By Ebi Kesiena
The United Nations has announced the completion of the withdrawal of its peacekeeping mission MINUSMA from Mali, marking the end of the UN’s decade-long presence in the country.
In an official statement on Monday, El-Ghassum Wane, the chief of MINUSMA, affirmed that despite the withdrawal, various UN entities, funds, agencies, and programs have been present in Mali before MINUSMA’s deployment and will persist beyond the mission’s exit.
Wane stated, “U.N. funds, agencies, and programs were in Mali well before the deployment of MINUSMA and will stay in Mali well after the withdrawal.”
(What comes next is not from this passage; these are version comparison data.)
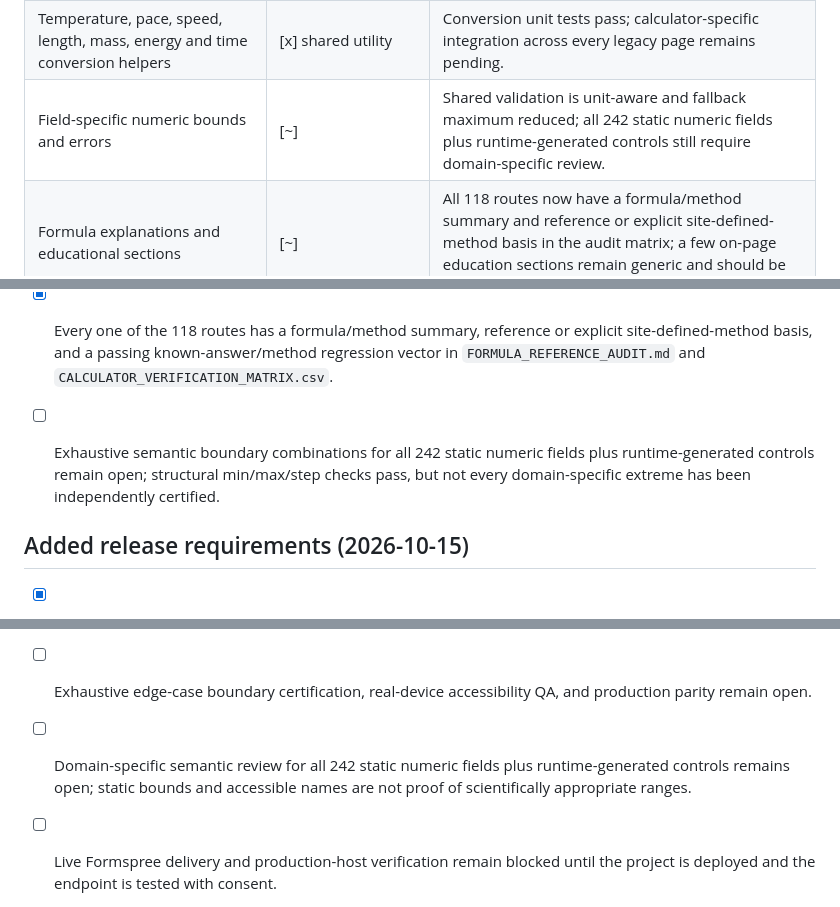
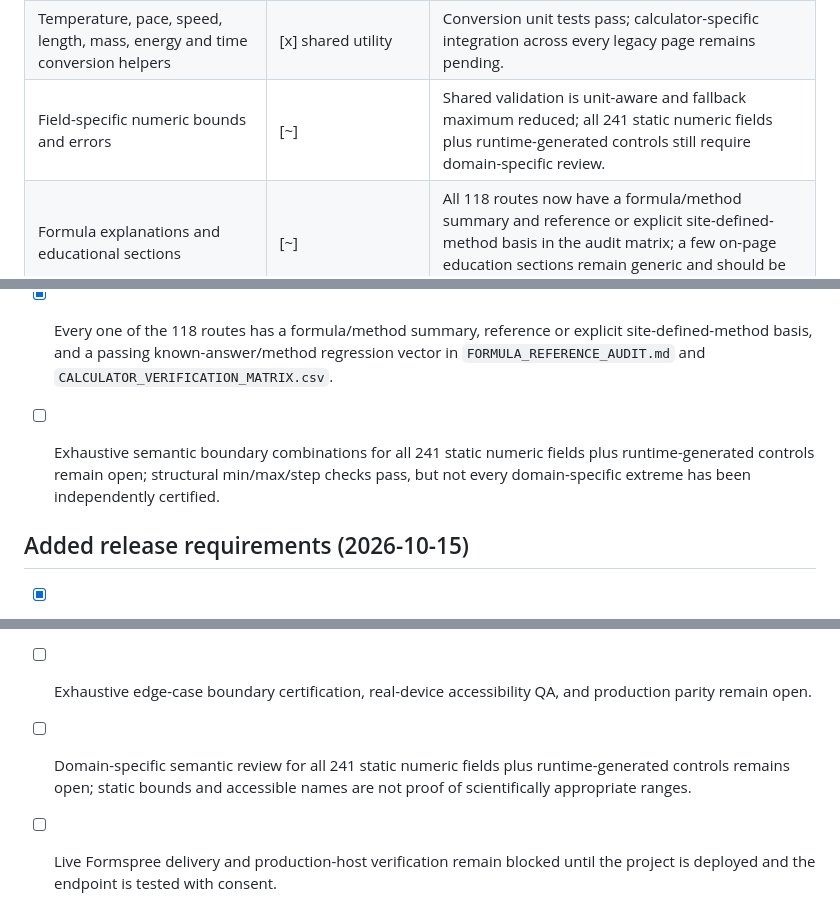
Before and after one commit to clerfit/Clerfit, a Markdown page: MASTER_REQUIREMENTS_CHECKLIST.md, 3 parts joined by grey strips. GitHub-like rendering.

Commit message:
Update master checklist current field-review scope

```diff
--- a/MASTER_REQUIREMENTS_CHECKLIST.md
+++ b/MASTER_REQUIREMENTS_CHECKLIST.md
@@ -141,7 +141,7 @@ The prompt lists 110 distinct calculator names across 11 categories (numbering s
 | Global metric/imperial unit preference persists | [x] implementation added/improved | `js/unit-system.js` converts recognized units and input bounds; test cases pass. Per-field coverage still needs auditing across all legacy forms. |
 | Advanced calculator inputs expose unit selectors | [x] 24 advanced forms | Added selectors and canonical conversion for measurements, mass and durations where applicable; smoke suite passes. |
 | Temperature, pace, speed, length, mass, energy and time conversion helpers | [x] shared utility | Conversion unit tests pass; calculator-specific integration across every legacy page remains pending. |
-| Field-specific numeric bounds and errors | [~] | Shared validation is unit-aware and fallback maximum reduced; all 242 static numeric fields plus runtime-generated controls still require domain-specific review. |
+| Field-specific numeric bounds and errors | [~] | Shared validation is unit-aware and fallback maximum reduced; all 241 static numeric fields plus runtime-generated controls still require domain-specific review. |
 | Formula explanations and educational sections | [~] | All 118 routes now have a formula/method summary and reference or explicit site-defined-method basis in the audit matrix; a few on-page education sections remain generic and should be reviewed separately. |
 | Face & Aesthetics manual measurement guidance | [~] | Specialist tooltip guidance and advanced metric explanations exist; landmarks/formulas require page-by-page review. |
 | BMI, BMI-for-age, BMI Change and BMI Comparison distinct | [~] | Separate routes exist; all result interpretations and calculations still need independent validation. |
@@ -180,7 +180,7 @@ Status meanings: `[x]` implementation/check verified by available evidence; `[~]
 - [x] Re-ran the regression suite and syntax checks after these changes.
 - [x] Source-inlined Chromium smoke testing exercised the current calculator/utility pages; live-host, real-device and full accessibility QA remain pending.
 - [x] Every one of the 118 routes has a formula/method summary, reference or explicit site-defined-method basis, and a passing known-answer/method regression vector in `FORMULA_REFERENCE_AUDIT.md` and `CALCULATOR_VERIFICATION_MATRIX.csv`.
-- [ ] Exhaustive semantic boundary combinations for all 242 static numeric fields plus runtime-generated controls remain open; structural min/max/step checks pass, but not every domain-specific extreme has been independently certified.
+- [ ] Exhaustive semantic boundary combinations for all 241 static numeric fields plus runtime-generated controls remain open; structural min/max/step checks pass, but not every domain-specific extreme has been independently certified.
 
 
 ## Added release requirements (2026-10-15)
@@ -224,7 +224,7 @@ The existing `html/mets.html` METs calculator was previously outside the central
 - [x] Re-ran `node tests/verify.js`, JavaScript syntax checks and the sitemap registry check; all passed.
 - [x] Route-level formula/method test coverage for all 118 registered calculators is complete; see `FORMULA_REFERENCE_AUDIT.md`.
 - [ ] Exhaustive edge-case boundary certification, real-device accessibility QA, and production parity remain open.
-- [ ] Domain-specific semantic review for all 242 static numeric fields plus runtime-generated controls remains open; static bounds and accessible names are not proof of scientifically appropriate ranges.
+- [ ] Domain-specific semantic review for all 241 static numeric fields plus runtime-generated controls remains open; static bounds and accessible names are not proof of scientifically appropriate ranges.
 - [ ] Live Formspree delivery and production-host verification remain blocked until the project is deployed and the endpoint is tested with consent.
 - [ ] Full real-device and screen-reader accessibility QA remains open.
 - [x] Replaced the heart-rate maximum estimate with the Tanaka adult equation, linked the primary study, and prevented adult prediction for users under 18.
```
Security experts warn the area could now become the focus of a struggle in the north as rebel groups and the army seek to take areas that the UN has left, further destabilising Mali, where militants roam.
Violence in Mali has spiked since June when the military junta which took power in a 2021 coup ordered the UN’s decade-old peacekeeping mission to leave.
The peacekeeping mission in Mali was initiated in 2013, responding to a violent uprising led by separatist rebels seeking control of the northern region and a subsequent military coup.
Over the years, Mali has evolved into the epicenter of a violent movement that has extended its impact across West Africa, displacing millions of people